This is a no-frills introduction to real analysis that is suitable for a basic one-semester undergraduate course. It is designed to serve both future mathematicians as well as students not intending to pursue mathematics in graduate school. For this reason it is perhaps a better match for classes with a mixture of abilities, motivations and career plans than commonly available alternative texts. The book is freely available here, and an inexpensive hardcopy is also available from Lulu.
The contents are quite standard: real numbers, sequences and series, continuous functions, the derivative, the Riemann integral, and sequences of functions. The last chapter is an introduction to metric spaces. This book is similar in many respects to Bartle and Sherbert’s Introduction to Real Analysis (and indeed the author provides a table of correspondences between sections of the two books).
The differences between the two books are illuminating. Lebl seems to be particularly sensitive to the variety of students who might use his book. He is aware that some of them will be future high school teachers of calculus. This awareness is reflected in his pedagogical approach. For example, Lebl chooses to follow the Darboux approach to the Riemann integral. It is perhaps less elegant than Bartle and Sherbert’s approach, but less sophisticated and more intuitive. Lebl also avoids proofs by contradiction as much as possible. He does this not so much for philosophical reasons as because he thinks that it is a common source of trouble for beginning students. It is important to note that Lebl is not dumbing-down real analysis: his approach is clean, clear and rigorous. He’s just not tempted to get too fancy.
One thing I particularly like about his approach is the way that Lebl organizes the book with a kind of capstone theorem. He uses Picard’s theorem on existence and uniqueness of solutions of ordinary differential equations to pull together many of the things students have learned to provide a direct, more-or-less constructive proof. Then in the chapter on metric spaces he offers another proof using the contraction mapping theorem.

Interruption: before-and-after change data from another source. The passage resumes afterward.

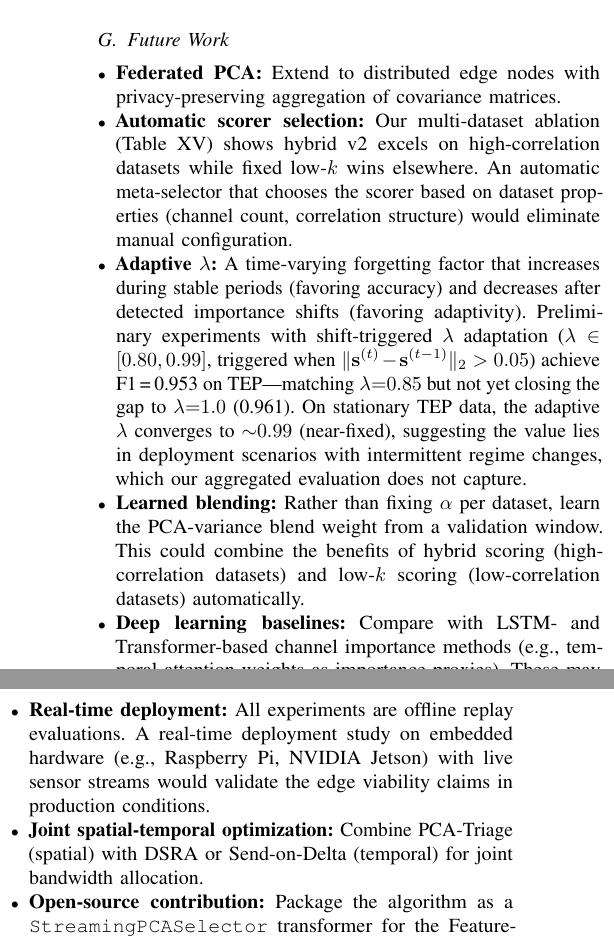
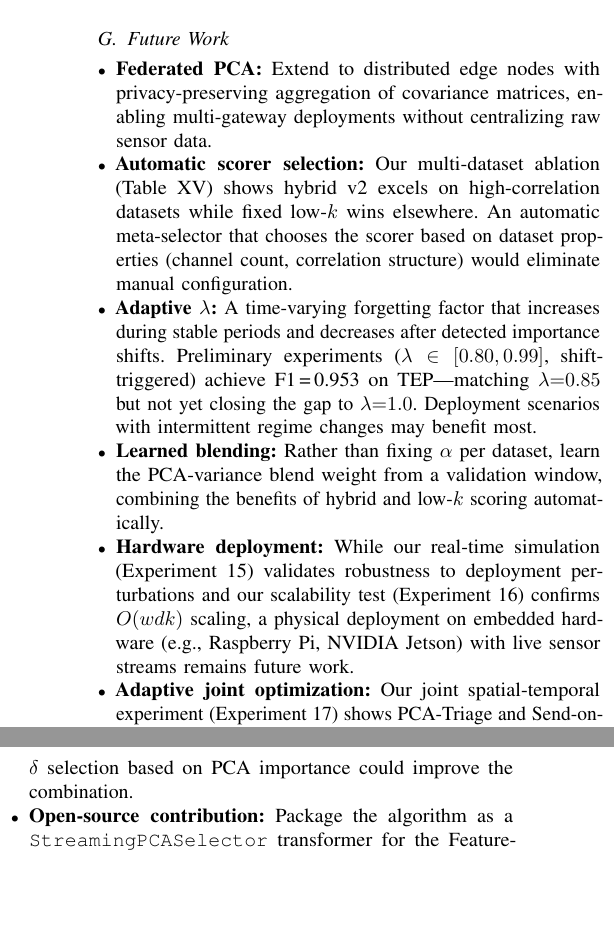
Before and after one commit to ankitlade12/pca-sensor-triage, a LaTeX paper (paper/main.tex): two parts of the columns of page 15 of 16, joined at a grey line, cut so that both start at the same text, the shorter picture padded with empty space. Compiled offline with pdfLaTeX.

Commit message:
Update Future Work: reference completed experiments, remove done items

```diff
--- a/paper/main.tex
+++ b/paper/main.tex
@@ -1062,13 +1062,12 @@ We quantify the practical trade-off between bandwidth savings and compute cost f
 \subsection{Future Work}
 
 \begin{itemize}[leftmargin=*]
-\item \textbf{Federated PCA:} Extend to distributed edge nodes with privacy-preserving aggregation of covariance matrices.
+\item \textbf{Federated PCA:} Extend to distributed edge nodes with privacy-preserving aggregation of covariance matrices, enabling multi-gateway deployments without centralizing raw sensor data.
 \item \textbf{Automatic scorer selection:} Our multi-dataset ablation (Table~\ref{tab:multi_ablation}) shows hybrid v2 excels on high-correlation datasets while fixed low-$k$ wins elsewhere. An automatic meta-selector that chooses the scorer based on dataset properties (channel count, correlation structure) would eliminate manual configuration.
-\item \textbf{Adaptive $\lambda$:} A time-varying forgetting factor that increases during stable periods (favoring accuracy) and decreases after detected importance shifts (favoring adaptivity). Preliminary experiments with shift-triggered $\lambda$ adaptation ($\lambda \in [0.80, 0.99]$, triggered when $\|\mathbf{s}^{(t)} - \mathbf{s}^{(t-1)}\|_2 > 0.05$) achieve F1\,=\,0.953 on TEP---matching $\lambda{=}0.85$ but not yet closing the gap to $\lambda{=}1.0$ (0.961). On stationary TEP data, the adaptive $\lambda$ converges to ${\sim}0.99$ (near-fixed), suggesting the value lies in deployment scenarios with intermittent regime changes, which our aggregated evaluation does not capture.
-\item \textbf{Learned blending:} Rather than fixing $\alpha$ per dataset, learn the PCA-variance blend weight from a validation window. This could combine the benefits of hybrid scoring (high-correlation datasets) and low-$k$ scoring (low-correlation datasets) automatically.
-\item \textbf{Deep learning baselines:} Compare with LSTM- and Transformer-based channel importance methods (e.g., temporal attention weights as importance proxies). These may capture non-linear temporal dependencies that PCA misses, at the cost of trainable parameters and higher compute.
-\item \textbf{Real-time deployment:} All experiments are offline replay evaluations. A real-time deployment study on embedded hardware (e.g., Raspberry Pi, NVIDIA Jetson) with live sensor streams would validate the edge viability claims in production conditions.
-\item \textbf{Joint spatial-temporal optimization:} Combine PCA-Triage (spatial) with DSRA or Send-on-Delta (temporal) for joint bandwidth allocation.
+\item \textbf{Adaptive $\lambda$:} A time-varying forgetting factor that increases during stable periods and decreases after detected importance shifts. Preliminary experiments ($\lambda \in [0.80, 0.99]$, shift-triggered) achieve F1\,=\,0.953 on TEP---matching $\lambda{=}0.85$ but not yet closing the gap to $\lambda{=}1.0$. Deployment scenarios with intermittent regime changes may benefit most.
+\item \textbf{Learned blending:} Rather than fixing $\alpha$ per dataset, learn the PCA-variance blend weight from a validation window, combining the benefits of hybrid and low-$k$ scoring automatically.
+\item \textbf{Hardware deployment:} While our real-time simulation (Experiment~15) validates robustness to deployment perturbations and our scalability test (Experiment~16) confirms $O(wdk)$ scaling, a physical deployment on embedded hardware (e.g., Raspberry Pi, NVIDIA Jetson) with live sensor streams remains future work.
+\item \textbf{Adaptive joint optimization:} Our joint spatial-temporal experiment (Experiment~17) shows PCA-Triage and Send-on-Delta address orthogonal aspects of bandwidth. An adaptive $\delta$ selection based on PCA importance could improve the combination.
 \item \textbf{Open-source contribution:} Package the algorithm as a \texttt{StreamingPCASelector} transformer for the Feature-engine library~\cite{galli2022feature}.
 \end{itemize}
 
```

One thing I missed in the book are more counterexamples. There is a little too much emphasis on rigorous ratification of calculus. Why should students find it valuable to work hard to learn to prove things that no one could possibly doubt?
This is an attractive book, one well worth considering for anyone about to teach introductory real analysis. One of Lebl’s reasons for making the book freely available is to allow others to customize it to suit their purposes. It also allows for relatively quick correction of errors, especially compared to the usual long wait for the next publication cycle.
Bill Satzer (email@example.com) is a senior intellectual property scientist at 3M Company, having previously been a lab manager at 3M for composites and electromagnetic materials. His training is in dynamical systems and particularly celestial mechanics; his current interests are broadly in applied mathematics and the teaching of mathematics.